When a host isn’t considerate of his/her guest, the guest may start to look elsewhere.
I started using Godaddy for my website back in 2014. They were the perfect one-stop shop for my domain, DNS registration, hosting…everything I could ever hope to need to keep my website up and running. In fact, this is my first-ever GoDaddy bill for our site (in UAE dirhams, because I was living in Dubai at the time):
My total cost was $69.48 USD — this covered my domain name, hosting, and private registration for a year.
When I renewed the economy plan, it went up to $8.99 a month, or $107.88 a year.
Fast forward a few years later, to the end of 2019: my website was extremely slow to load, and although part of this was due to the theme we were using at the time, another part of it was due to GoDaddy. See below an email from a contractor I hired to help with the website:
I called GoDaddy and they updated the php version. The website still was slow to load. They told me that I should upgrade my hosting. So I did:
Unfortunately, that still didn’t help much. In response, they offered to have a tech support person “look into the issue” for around $180 an hour. This was the first time I seriously started to doubt GoDaddy and look around at other options.
My contractor and I re-designed the website with a simpler theme and things got better. When it came time to renew my hosting plan 10 months later, I had already done some research on Dreamhost and Bluehost. Dreamhost was offering $2.59 a month (I believe it’s $2.49 at the time of writing). They also seemed to have pretty good reviews. Before I made the switch, I decided to call GoDaddy and see what they could do. The customer service/sales rep told me my options for renewal, and tried to upsell me on another plan with other features that I don’t need, like an EV SSL (those are dead — great article by Troy Hunt btw). I told her that Dreamhost has much cheaper hosting, around $3 a month. Her response? “I don’t know about what other services are offering.”

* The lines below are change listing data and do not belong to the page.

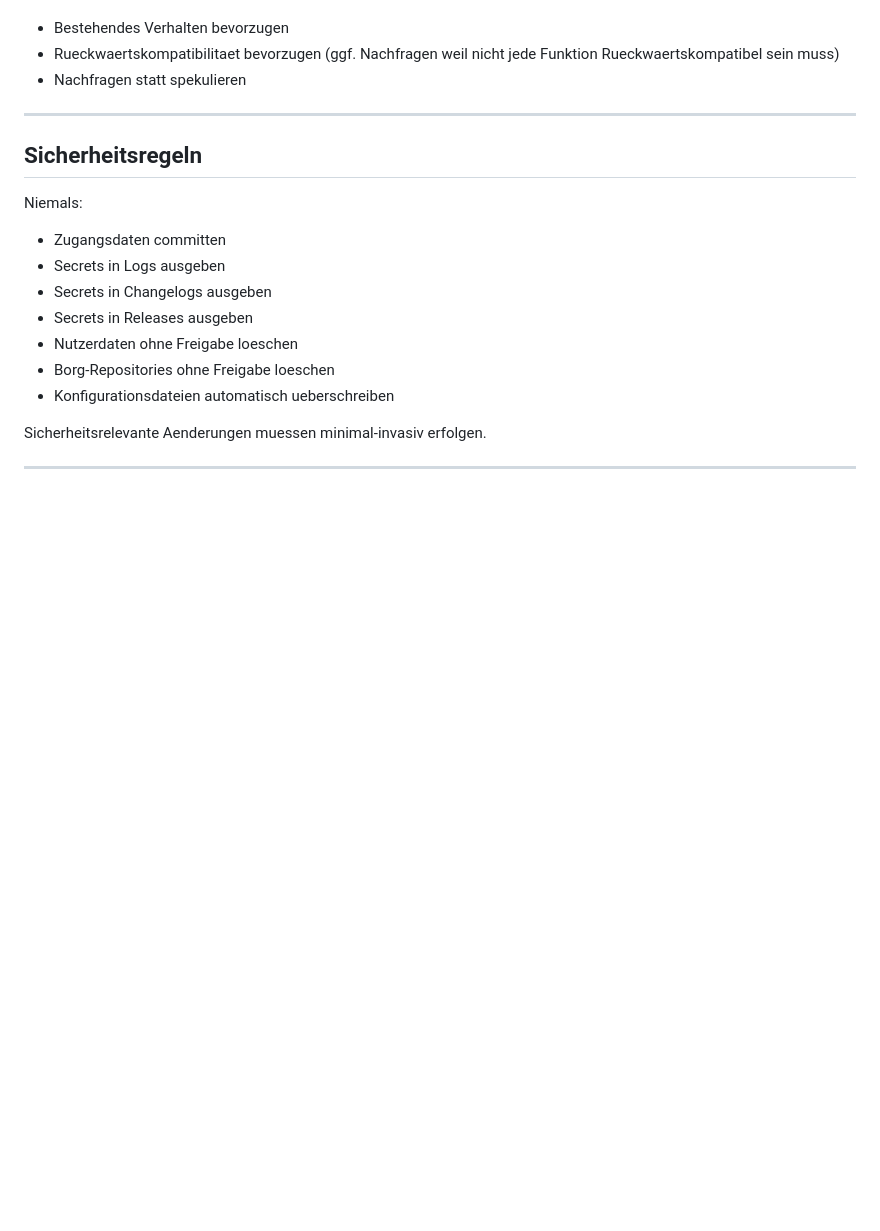
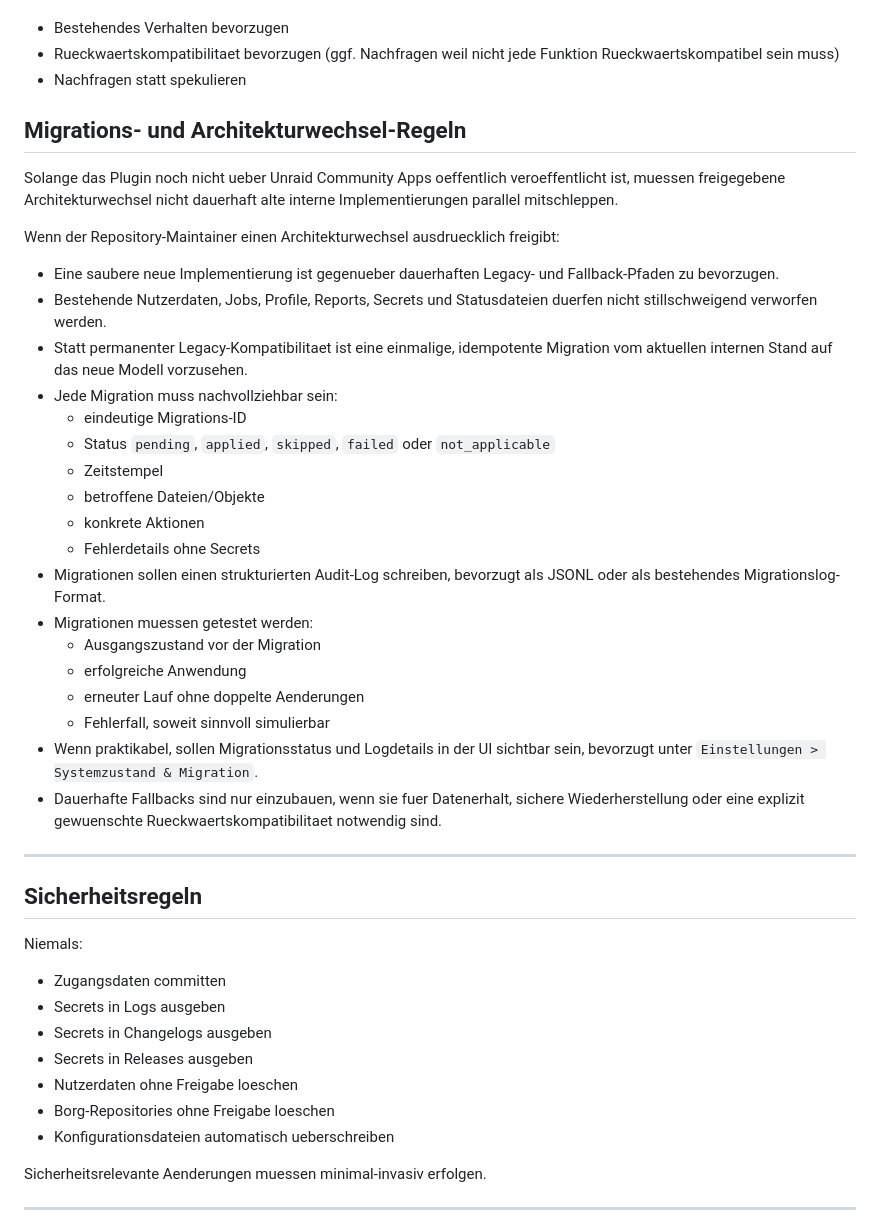
Before and after one commit to borgforge/borg-backup-ui, a Markdown page: AGENTS.md, the part around the change. Drawn GitHub-style; blank space fills up the shorter version.

Commit message:
Document migration workflow rules (#95)

```diff
--- a/AGENTS.md
+++ b/AGENTS.md
@@ -72,6 +72,40 @@ Wenn eine Architekturentscheidung unklar ist:
 * Bestehendes Verhalten bevorzugen
 * Rueckwaertskompatibilitaet bevorzugen (ggf. Nachfragen weil nicht jede Funktion Rueckwaertskompatibel sein muss)
 * Nachfragen statt spekulieren
+
+## Migrations- und Architekturwechsel-Regeln
+
+Solange das Plugin noch nicht ueber Unraid Community Apps oeffentlich
+veroeffentlicht ist, muessen freigegebene Architekturwechsel nicht dauerhaft
+alte interne Implementierungen parallel mitschleppen.
+
+Wenn der Repository-Maintainer einen Architekturwechsel ausdruecklich freigibt:
+
+* Eine saubere neue Implementierung ist gegenueber dauerhaften Legacy- und
+  Fallback-Pfaden zu bevorzugen.
+* Bestehende Nutzerdaten, Jobs, Profile, Reports, Secrets und Statusdateien
+  duerfen nicht stillschweigend verworfen werden.
+* Statt permanenter Legacy-Kompatibilitaet ist eine einmalige, idempotente
+  Migration vom aktuellen internen Stand auf das neue Modell vorzusehen.
+* Jede Migration muss nachvollziehbar sein:
+  * eindeutige Migrations-ID
+  * Status `pending`, `applied`, `skipped`, `failed` oder `not_applicable`
+  * Zeitstempel
+  * betroffene Dateien/Objekte
+  * konkrete Aktionen
+  * Fehlerdetails ohne Secrets
+* Migrationen sollen einen strukturierten Audit-Log schreiben, bevorzugt als
+  JSONL oder als bestehendes Migrationslog-Format.
+* Migrationen muessen getestet werden:
+  * Ausgangszustand vor der Migration
+  * erfolgreiche Anwendung
+  * erneuter Lauf ohne doppelte Aenderungen
+  * Fehlerfall, soweit sinnvoll simulierbar
+* Wenn praktikabel, sollen Migrationsstatus und Logdetails in der UI sichtbar
+  sein, bevorzugt unter `Einstellungen > Systemzustand & Migration`.
+* Dauerhafte Fallbacks sind nur einzubauen, wenn sie fuer Datenerhalt,
+  sichere Wiederherstellung oder eine explizit gewuenschte
+  Rueckwaertskompatibilitaet notwendig sind.
 
 ---
 
```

As much as I hate doing website stuff, the huge price difference made it worth it, and in the course of a week or so I migrated my site over to Dreamhost. It was actually incredibly simple, and I did notice that my website seemed much faster after the switch. Oh, and they gave me an SSL for free! Take that, GoDaddy.
Strangely, I felt that GoDaddy loved not giving any information about how websites work…it’s like “buy this and that and it’ll all be fixed…otherwise you are doomed” — I guess if you are so anti-tech that it’s worth it for you, GoDaddy is the one. I also felt that their customer service agents–instead of explaining concepts to you–will try to get you to buy more products to solve the problem, even when those products won’t necessarily solve anything.
I was quite turned off toward GoDaddy after these experiences and felt silly for having used them so long for my website needs. I love Dreamhost so far — in fact, I recently contacted their online support team with a question. A rep named Sergio got back to me within minutes–on a holiday, no less(!).
So for anyone out there still using GoDaddy, know that there are better, cheaper hosts out there.
Here is a link for $50 off shared hosting with Dreamhost: Shared Hosting $50 Off
Takeaways for GoDaddy (Robinhood Snacks-Style):
The rules for being a good host are simple:
#1. Don’t try to sell the guest on things they don’t need, like “well it *might* solve the problem…”
#2. Do not take advantage of a guest’s ignorance.